Dr. Gary M. Wiltz, another Franklin internist, said in order to qualify for the infusion, a patient has to have tested positive for COVID-19, be at least 12 years of age or older, weigh at least 88 pounds, or be within 10 days of the start of COVID-19 symptoms.
“Patients who are over 65, or who have comorbidities, also qualify for the infusion, as well as someone has been vaccinated, but is suffering from COVID-19 symptoms,” Wiltz said.
Examples of comorbidities include obesity, high blood pressure, fever, fatigue or unusual weakness.
Degeyter said the infusions or not for patients who are already hospitalized, or those who require oxygen therapy.
The state Department of Health is working with a group of hospitals that have the ability to administer the infusion therapy. This group includes Franklin Foundation, Iberia Medical Center, and Abbeville General Hospital.

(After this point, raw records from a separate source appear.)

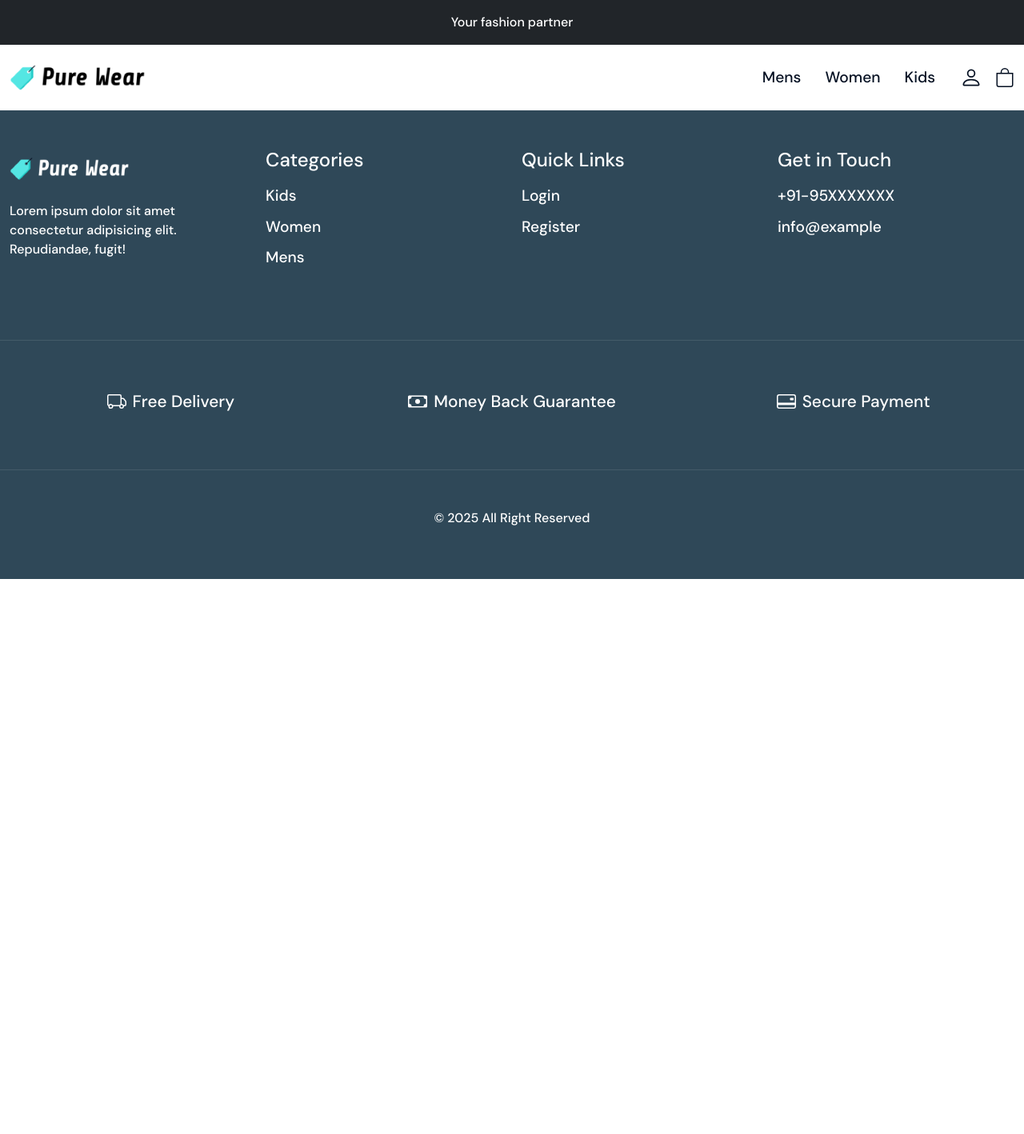
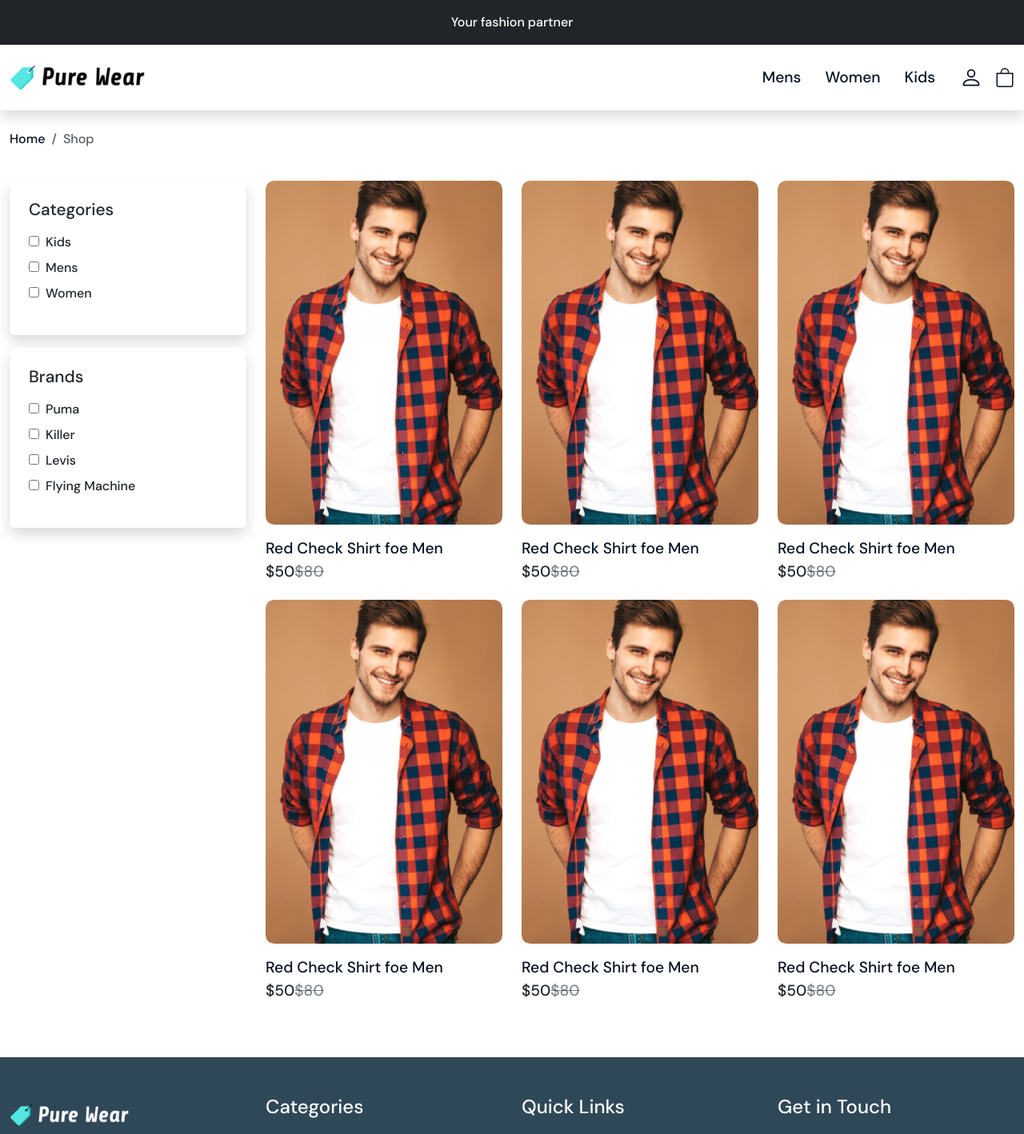
Before and after one commit to Tibro0/pura-wear, a React (Vite) app in the folder frontend/: page /shop in a window 1280 px wide. Shown: the top 1418 px of the page at 80% size. Before the commit the page ends 800 px from the top, so only its background shows below. Built offline with nearby package versions, Linux system fonts and the light colour scheme.

Commit message:
Shop Page Frontend

```diff
--- a/frontend/src/assets/css/style.scss
+++ b/frontend/src/assets/css/style.scss
@@ -151,6 +151,9 @@
     padding: 0;
     a {
       font-size: 1.2rem;
+      &:hover{
+        color: $primary-color;
+      }
     }
     .price {
       font-size: 1.2rem;
--- a/frontend/src/components/Shop.jsx
+++ b/frontend/src/components/Shop.jsx
@@ -1,12 +1,173 @@
-import React from 'react'
-import Layout from './common/Layout'
+import React from "react";
+import Layout from "./common/Layout";
+import ProductImg from "../assets/images/eight.jpg";
 
 const Shop = () => {
   return (
     <Layout>
+      <div className="container">
+        <nav aria-label="breadcrumb" className="py-4">
+          <ol class="breadcrumb">
+            <li class="breadcrumb-item">
+              <a href="#">Home</a>
+            </li>
+            <li class="breadcrumb-item active" aria-current="page">
+              Shop
+            </li>
+          </ol>
+        </nav>
+        <div className="row">
+          <div className="col-md-3">
+            <div className="card shadow border-0 mb-3">
+              <div className="card-body p-4">
+                <h3 className="mb-3">Categories</h3>
+                <ul>
+                  <li className="mb-2">
+                    <input type="checkbox" />
+                    <label htmlFor="" className="ps-2">
+                      Kids
+                    </label>
+                  </li>
+                  <li className="mb-2">
+                    <input type="checkbox" />
+                    <label htmlFor="" className="ps-2">
+                      Mens
+                    </label>
+                  </li>
+                  <li className="mb-2">
+                    <input type="checkbox" />
+                    <label htmlFor="" className="ps-2">
+                      Women
+                    </label>
+                  </li>
+                </ul>
+              </div>
+            </div>
 
+            <div className="card shadow border-0 mb-3">
+              <div className="card-body p-4">
+                <h3 className="mb-3">Brands</h3>
+                <ul>
+                  <li className="mb-2">
+                    <input type="checkbox" />
+                    <label htmlFor="" className="ps-2">
+                      Puma
+                    </label>
+                  </li>
+                  <li className="mb-2">
+                    <input type="checkbox" />
+                    <label htmlFor="" className="ps-2">
+                      Killer
+                    </label>
+                  </li>
+                  <li className="mb-2">
+                    <input type="checkbox" />
+                    <label htmlFor="" className="ps-2">
+                      Levis
+                    </label>
+                  </li>
+                  <li className="mb-2">
+                    <input type="checkbox" />
+                    <label htmlFor="" className="ps-2">
+                      Flying Machine
+                    </label>
+                  </li>
+                </ul>
+              </div>
+            </div>
+          </div>
+          <div className="col-md-9">
+            <div className="row pb-5">
+              <div className="col-md-4 col-6">
+                <div className="product card border-0">
+                  <div className="card-img">
+                    <img src={ProductImg} alt="" className="w-100" />
+                  </div>
+                  <div className="card-body pt-3">
+                    <a href="">Red Check Shirt foe Men</a>
+                    <div className="price">
+                      $50
+                      <span className="text-decoration-line-through">$80</span>
+                    </div>
+                  </div>
+                </div>
+              </div>
+              <div className="col-md-4 col-6">
+                <div className="product card border-0">
+                  <div className="card-img">
+                    <img src={ProductImg} alt="" className="w-100" />
+                  </div>
+                  <div className="card-body pt-3">
+                    <a href="">Red Check Shirt foe Men</a>
+                    <div className="price">
+                      $50
+                      <span className="text-decoration-line-through">$80</span>
+                    </div>
+                  </div>
+                </div>
+              </div>
+              <div className="col-md-4 col-6">
+                <div className="product card border-0">
+                  <div className="card-img">
+                    <img src={ProductImg} alt="" className="w-100" />
+                  </div>
+                  <div className="card-body pt-3">
+                    <a href="">Red Check Shirt foe Men</a>
+                    <div className="price">
+                      $50
+                      <span className="text-decoration-line-through">$80</span>
+                    </div>
+                  </div>
+                </div>
+              </div>
+              <div className="col-md-4 col-6">
+                <div className="product card border-0">
+                  <div className="card-img">
+                    <img src={ProductImg} alt="" className="w-100" />
+                  </div>
+                  <div className="card-body pt-3">
+                    <a href="">Red Check Shirt foe Men</a>
+                    <div className="price">
+                      $50
+                      <span className="text-decoration-line-through">$80</span>
+                    </div>
+                  </div>
+                </div>
+              </div>
+              <div className="col-md-4 col-6">
+                <div className="product card border-0">
+                  <div className="card-img">
+                    <img src={ProductImg} alt="" className="w-100" />
+                  </div>
+                  <div className="card-body pt-3">
+                    <a href="">Red Check Shirt foe Men</a>
+                    <div className="price">
+                      $50
+                      <span className="text-decoration-line-through">$80</span>
+                    </div>
+                  </div>
+                </div>
+              </div>
+              <div className="col-md-4 col-6">
+                <div className="product card border-0">
+                  <div className="card-img">
+                    <img src={ProductImg} alt="" className="w-100" />
+                  </div>
+                  <div className="card-body pt-3">
+                    <a href="">Red Check Shirt foe Men</a>
+                    <div className="price">
+                      $50
+                      <span className="text-decoration-line-through">$80</span>
+                    </div>
+                  </div>
+                </div>
+              </div>
+            </div>
+          </div>
+        </div>
+      </div>
     </Layout>
-  )
-}
+  );
+};
 
-export default Shop
+export default Shop;
--- a/frontend/src/components/common/Header.jsx
+++ b/frontend/src/components/common/Header.jsx
@@ -12,7 +12,7 @@
 
       <div className="container">
         <Navbar expand="lg" className="">
-          <Navbar.Brand href="#">
+          <Navbar.Brand href="/">
             <img src={Logo} alt="" width={170} />
           </Navbar.Brand>
           <Navbar.Toggle aria-controls="navbarScroll" />
--- a/frontend/src/components/common/LatestProducts.jsx
+++ b/frontend/src/components/common/LatestProducts.jsx
@@ -3,7 +3,7 @@
 
 const LatestProducts = () => {
   return (
-    <section className="section-2 py-5">
+    <section className="section-2 pt-5">
       <div className="container">
         <h2>New Arrivals</h2>
         <div className="row mt-4">
```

Currently, St. Mary Parish residents undergo the two-hour infusion treatment as an outpatient at Franklin Foundation Hospital.

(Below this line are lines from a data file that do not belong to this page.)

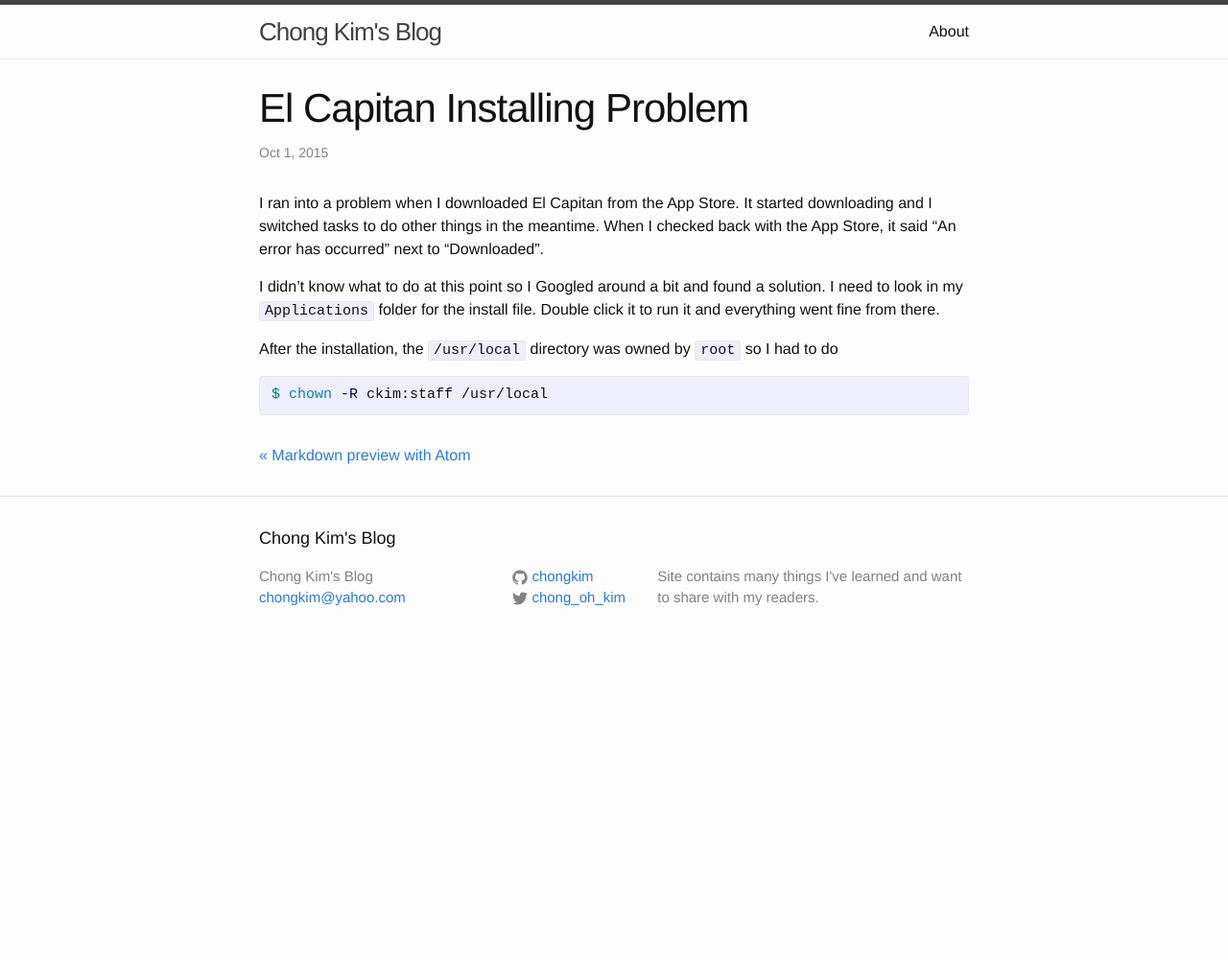
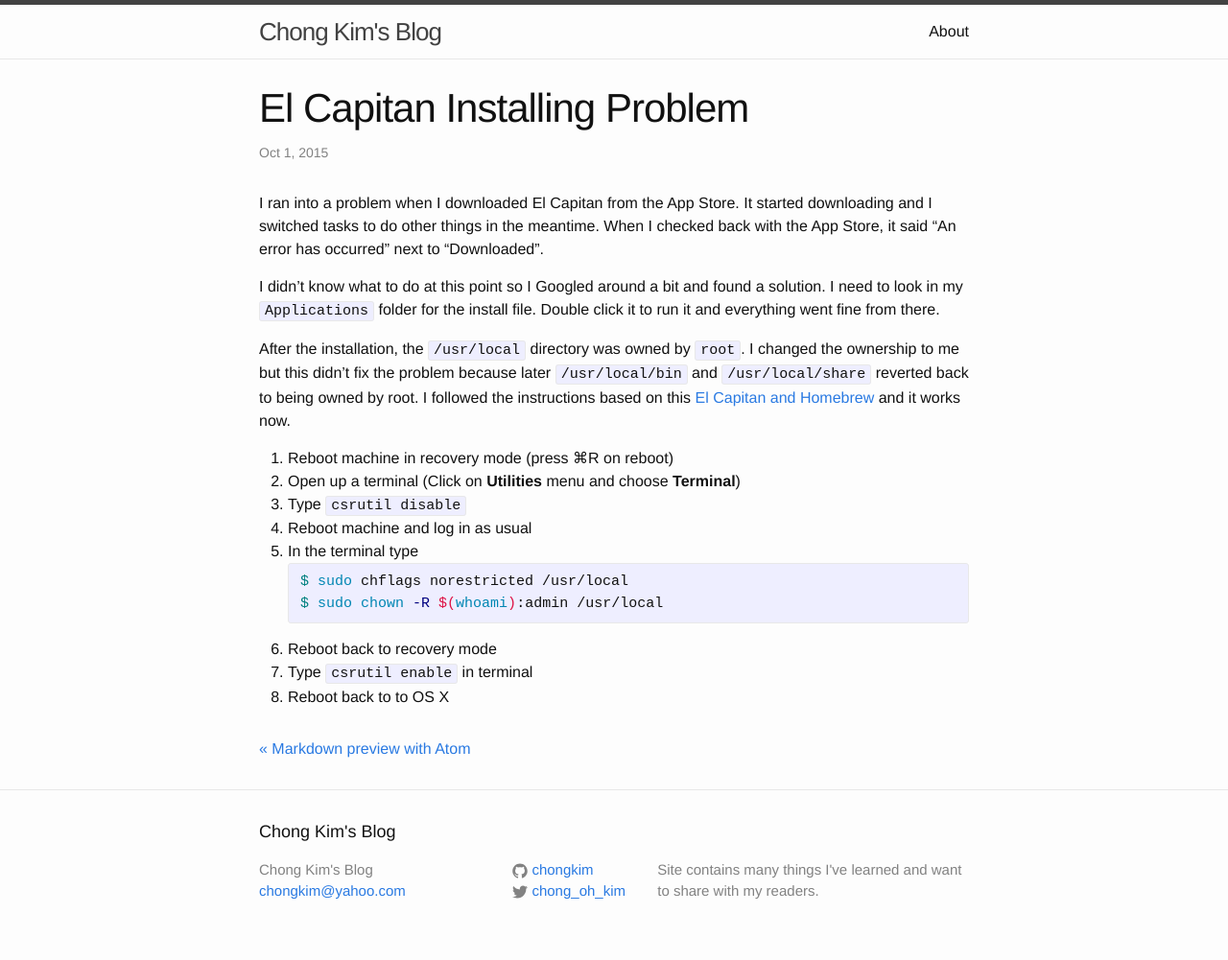
Before and after one commit to chongkim/chongkim.github.io, a Jekyll site: the page built from _posts/2015-10-01-el-capitan.md, in a window 1280 px wide. Shown: the whole page at 96% size. Built offline with Jekyll 4.4.1, drawn with Linux system fonts in a browser that asks for light colours; before the commit the page ends 900 px from its top, so only the background shows below that.

Commit message:
update on el capitan

```diff
--- a/_posts/2015-10-01-el-capitan.md
+++ b/_posts/2015-10-01-el-capitan.md
@@ -12,8 +12,24 @@
 solution. I need to look in my `Applications` folder for the install file.
 Double click it to run it and everything went fine from there.
 
-After the installation, the `/usr/local` directory was owned by `root` so I had to do
+After the installation, the `/usr/local` directory was owned by `root`. I
+changed the ownership to me but this didn't fix the problem because later
+`/usr/local/bin` and `/usr/local/share` reverted back to being owned by root. I
+followed the instructions based on this [El Capitan and Homebrew] and it works now.
 
+<ol>
+  <li> Reboot machine in recovery mode (press &#8984;R on reboot)</li>
+  <li> Open up a terminal (Click on <b>Utilities</b> menu and choose <b>Terminal</b>)</li>
+  <li> Type <code>csrutil disable</code></li>
+  <li> Reboot machine and log in as usual</li>
+  <li> In the terminal type</li>
 {% highlight bash %}
-$ chown -R ckim:staff /usr/local
+$ sudo chflags norestricted /usr/local
+$ sudo chown -R $(whoami):admin /usr/local
 {% endhighlight %}
+  <li> Reboot back to recovery mode</li>
+  <li> Type <code>csrutil enable</code> in terminal</li>
+  <li>Reboot back to to OS X</li>
+</ol>
+
+[El Capitan and Homebrew]: https://github.com/Homebrew/homebrew/blob/master/share/doc/homebrew/El_Capitan_and_Homebrew.md
```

But Wiltz said there is a huge problem — not enough people know about the treatment.
“You know the old saying, ‘Help is on the Way’?” he said. “Well help has been here — it’s just not tapped.

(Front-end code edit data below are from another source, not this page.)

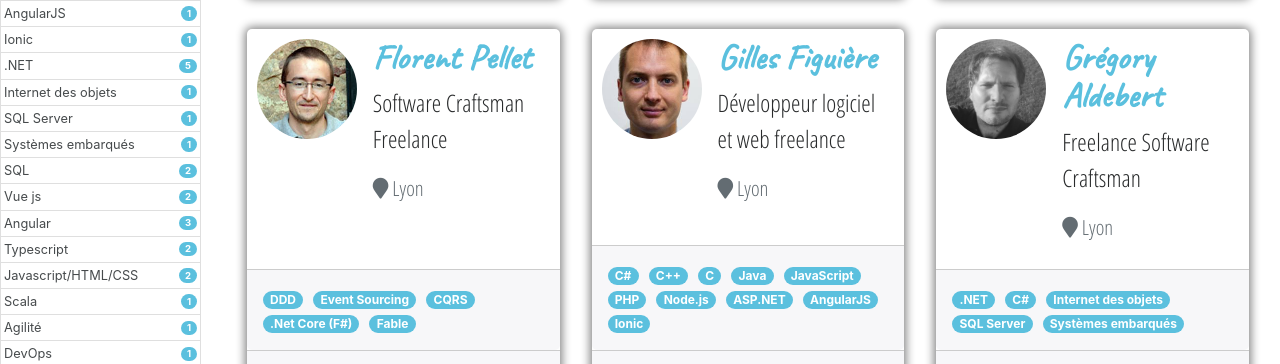
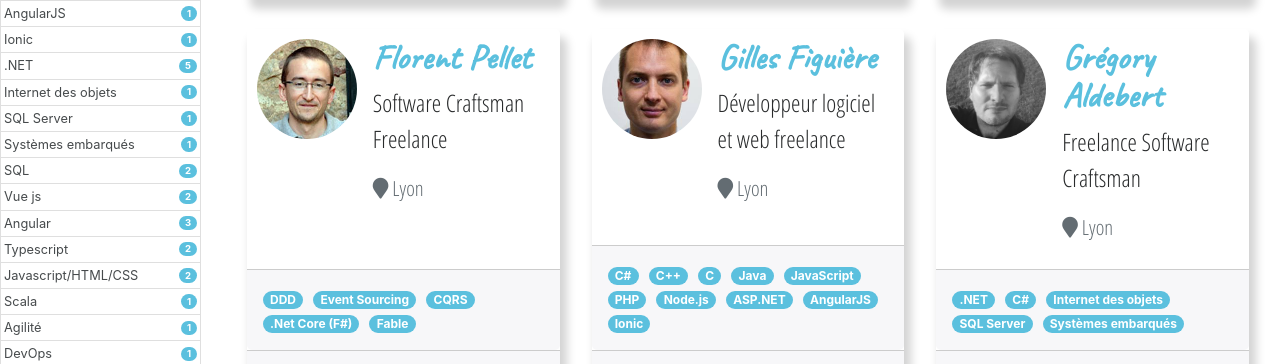
Before and after one commit to romain-koenig/hack-your-job.github.io, a website: page index.html in a window 1280 px wide. Shown: the part 1027-1391 px from the top of the page. Drawn offline with nearby package versions, Linux system fonts and the light colour scheme; a script that the page names is missing.

Commit message:
Modified box shadow on member

```diff
--- a/css/baggers.css
+++ b/css/baggers.css
@@ -37,7 +37,7 @@
 }
 .member {
   padding: 0;
-  box-shadow: 0 0 10px 2px grey;
+  box-shadow: 5px 10px 10px 2px lightgray;
   border-radius: 5px;
   margin: 1rem;
 }
```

“Shame on us if we don’t take more advantage of this, because it will prevent hospitalization.”
In a related matter, Degeyter said he has eyed a new procedure for patients hospitalized with COVID and has been in discussions with colleagues to implement that protocol, also at Franklin Foundation.
Months ago, the National Institute of Health began a trial using protein inhibitors to stop the progression of COVID-19 in patients who have inflammation.
Now the FDA has approved the use of the trial as a treatment involving special Interleukin-6 Inhibitors which can be administered to afflicted patients, provided that
they are within the first three days of being admitted to the intensive care unit, or those who have rapidly increasing oxygen needs.
“Hopefully, we should make a decision in the coming week to begin with the Interleukin-6 treatment. I think we are all on board,” Degeyter said.
Wiltz said that with the first two weeks of July bringing a 200 percent increase in COVID-19 statewide, hospitals are full with patients.
“What’s it going to take for people to get vaccinated? I’m just at wit’s end. I believe it’s time we get rid of the gimmicks and start hearing from real people who have had COVID-19, and recovered,” Wiltz said. “The naysayers need to hear from a local person they may know, how it feels to struggle to breathe.”
Both Wiltz and Degeyter would like to encourage everyone to spread the word about the monoclonal antibody infusions; both physicians say the treatment has to be ordered through a personal physician.
Wiltz said the highest at risk groups are those who are not vaccinated.
“We have the tools to not only get COVID-19 under control, but also to save lives,” he said.
Degeyter is encouraging everyone to get vaccinated if they can.
“Regardless of who you are, mask up and wash your hands,” he said. “Some folks who are taking chemotherapy may not be able to get vaccinated. Please check with your physician.”
On Friday, St. Mary Office of Homeland Security and Emergency Preparedness Director David Naquin issued a press release, asking to add vaccination in the mix of washing your hands and observing social distance protocols, because “the chance of being a COVID patient is greatly reduced, or your infection may not require hospitalization.”
“How many of the new cases of persons requiring hospitalizations could have been avoided … maybe all of them, but certainly most of them. Keep this in mind when we go back to a full lockdown — it will be because of the unvaccinated in our communities,” Naquin said. “Yes, I said when, not if.”